[Exercise details]
Show, from the records below, all lines that contain the word "Negative".

Records excerpted from a collection
___

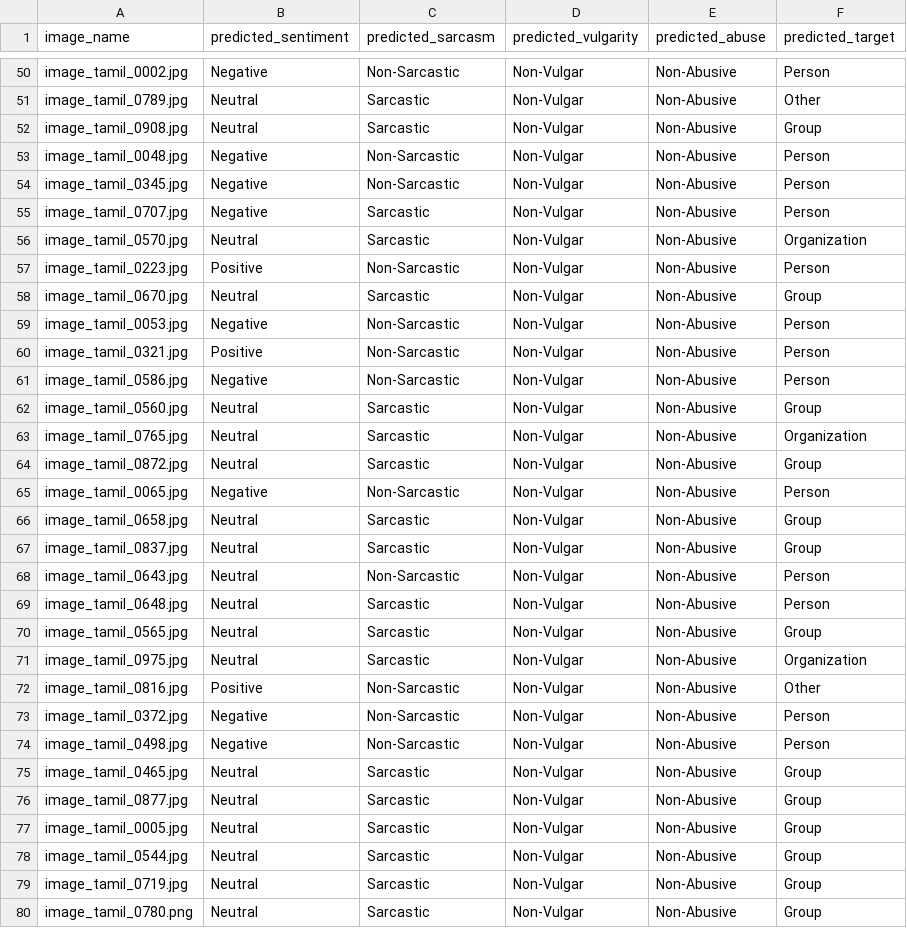
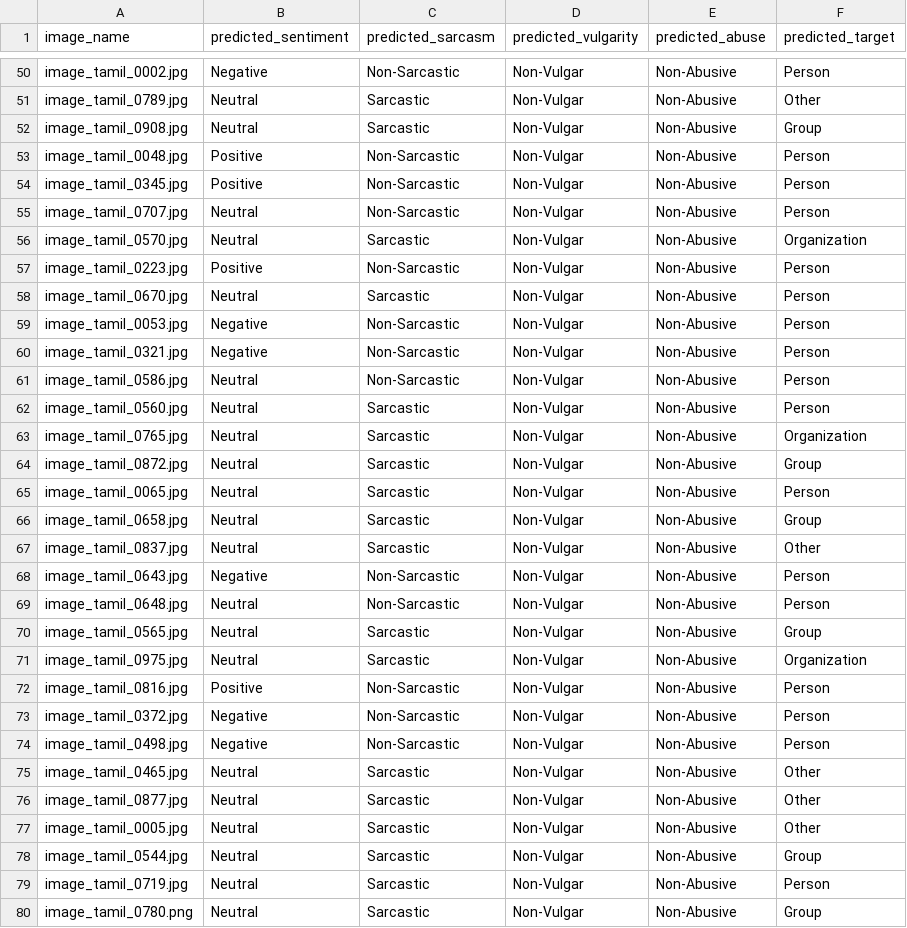
Before and after one commit to Athvaitha/HateSpeechAndOffensiveContentIdentification, a CSV file: HateSpeechTamil/Tamil_HASOC/Tamil_HASOC/test_data_Tamil.csv, drawn as a sheet; only a part is shown, gaps mark what is left out; the diff covers the shown part only.

```diff
--- a/HateSpeechTamil/Tamil_HASOC/Tamil_HASOC/test_data_Tamil.csv
+++ b/HateSpeechTamil/Tamil_HASOC/Tamil_HASOC/test_data_Tamil.csv
@@ -52,29 +52,29 @@ image_tamil_0789.jpg,Neutral,Sarcastic,Non-Vulgar,Non-Abusive,Other
 image_tamil_0908.jpg,Neutral,Sarcastic,Non-Vulgar,Non-Abusive,Group
-image_tamil_0048.jpg,Negative,Non-Sarcastic,Non-Vulgar,Non-Abusive,Person
-image_tamil_0345.jpg,Negative,Non-Sarcastic,Non-Vulgar,Non-Abusive,Person
-image_tamil_0707.jpg,Negative,Sarcastic,Non-Vulgar,Non-Abusive,Person
+image_tamil_0048.jpg,Positive,Non-Sarcastic,Non-Vulgar,Non-Abusive,Person
+image_tamil_0345.jpg,Positive,Non-Sarcastic,Non-Vulgar,Non-Abusive,Person
+image_tamil_0707.jpg,Neutral,Non-Sarcastic,Non-Vulgar,Non-Abusive,Person
 image_tamil_0570.jpg,Neutral,Sarcastic,Non-Vulgar,Non-Abusive,Organization
 image_tamil_0223.jpg,Positive,Non-Sarcastic,Non-Vulgar,Non-Abusive,Person
-image_tamil_0670.jpg,Neutral,Sarcastic,Non-Vulgar,Non-Abusive,Group
+image_tamil_0670.jpg,Neutral,Sarcastic,Non-Vulgar,Non-Abusive,Person
 image_tamil_0053.jpg,Negative,Non-Sarcastic,Non-Vulgar,Non-Abusive,Person
-image_tamil_0321.jpg,Positive,Non-Sarcastic,Non-Vulgar,Non-Abusive,Person
-image_tamil_0586.jpg,Negative,Non-Sarcastic,Non-Vulgar,Non-Abusive,Person
-image_tamil_0560.jpg,Neutral,Sarcastic,Non-Vulgar,Non-Abusive,Group
+image_tamil_0321.jpg,Negative,Non-Sarcastic,Non-Vulgar,Non-Abusive,Person
+image_tamil_0586.jpg,Neutral,Non-Sarcastic,Non-Vulgar,Non-Abusive,Person
+image_tamil_0560.jpg,Neutral,Sarcastic,Non-Vulgar,Non-Abusive,Person
 image_tamil_0765.jpg,Neutral,Sarcastic,Non-Vulgar,Non-Abusive,Organization
 image_tamil_0872.jpg,Neutral,Sarcastic,Non-Vulgar,Non-Abusive,Group
-image_tamil_0065.jpg,Negative,Non-Sarcastic,Non-Vulgar,Non-Abusive,Person
+image_tamil_0065.jpg,Neutral,Sarcastic,Non-Vulgar,Non-Abusive,Person
 image_tamil_0658.jpg,Neutral,Sarcastic,Non-Vulgar,Non-Abusive,Group
-image_tamil_0837.jpg,Neutral,Sarcastic,Non-Vulgar,Non-Abusive,Group
-image_tamil_0643.jpg,Neutral,Non-Sarcastic,Non-Vulgar,Non-Abusive,Person
-image_tamil_0648.jpg,Neutral,Sarcastic,Non-Vulgar,Non-Abusive,Person
+image_tamil_0837.jpg,Neutral,Sarcastic,Non-Vulgar,Non-Abusive,Other
+image_tamil_0643.jpg,Negative,Non-Sarcastic,Non-Vulgar,Non-Abusive,Person
+image_tamil_0648.jpg,Neutral,Non-Sarcastic,Non-Vulgar,Non-Abusive,Person
 image_tamil_0565.jpg,Neutral,Sarcastic,Non-Vulgar,Non-Abusive,Group
 image_tamil_0975.jpg,Neutral,Sarcastic,Non-Vulgar,Non-Abusive,Organization
-image_tamil_0816.jpg,Positive,Non-Sarcastic,Non-Vulgar,Non-Abusive,Other
+image_tamil_0816.jpg,Positive,Non-Sarcastic,Non-Vulgar,Non-Abusive,Person
 image_tamil_0372.jpg,Negative,Non-Sarcastic,Non-Vulgar,Non-Abusive,Person
 image_tamil_0498.jpg,Negative,Non-Sarcastic,Non-Vulgar,Non-Abusive,Person
-image_tamil_0465.jpg,Neutral,Sarcastic,Non-Vulgar,Non-Abusive,Group
-image_tamil_0877.jpg,Neutral,Sarcastic,Non-Vulgar,Non-Abusive,Group
-image_tamil_0005.jpg,Neutral,Sarcastic,Non-Vulgar,Non-Abusive,Group
+image_tamil_0465.jpg,Neutral,Sarcastic,Non-Vulgar,Non-Abusive,Other
+image_tamil_0877.jpg,Neutral,Sarcastic,Non-Vulgar,Non-Abusive,Other
+image_tamil_0005.jpg,Neutral,Sarcastic,Non-Vulgar,Non-Abusive,Other
 image_tamil_0544.jpg,Neutral,Sarcastic,Non-Vulgar,Non-Abusive,Group
-image_tamil_0719.jpg,Neutral,Sarcastic,Non-Vulgar,Non-Abusive,Group
+image_tamil_0719.jpg,Neutral,Sarcastic,Non-Vulgar,Non-Abusive,Person
 image_tamil_0780.png,Neutral,Sarcastic,Non-Vulgar,Non-Abusive,Group
```
Also changed, not shown: 93 edited cells elsewhere in this file, 2 other files.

___

[Result of the exercise]
-image_tamil_0048.jpg,Negative,Non-Sarcastic,Non-Vulgar,Non-Abusive,Person
-image_tamil_0345.jpg,Negative,Non-Sarcastic,Non-Vulgar,Non-Abusive,Person
-image_tamil_0707.jpg,Negative,Sarcastic,Non-Vulgar,Non-Abusive,Person
 image_tamil_0053.jpg,Negative,Non-Sarcastic,Non-Vulgar,Non-Abusive,Person
-image_tamil_0586.jpg,Negative,Non-Sarcastic,Non-Vulgar,Non-Abusive,Person
+image_tamil_0321.jpg,Negative,Non-Sarcastic,Non-Vulgar,Non-Abusive,Person
-image_tamil_0065.jpg,Negative,Non-Sarcastic,Non-Vulgar,Non-Abusive,Person
+image_tamil_0643.jpg,Negative,Non-Sarcastic,Non-Vulgar,Non-Abusive,Person
 image_tamil_0372.jpg,Negative,Non-Sarcastic,Non-Vulgar,Non-Abusive,Person
 image_tamil_0498.jpg,Negative,Non-Sarcastic,Non-Vulgar,Non-Abusive,Person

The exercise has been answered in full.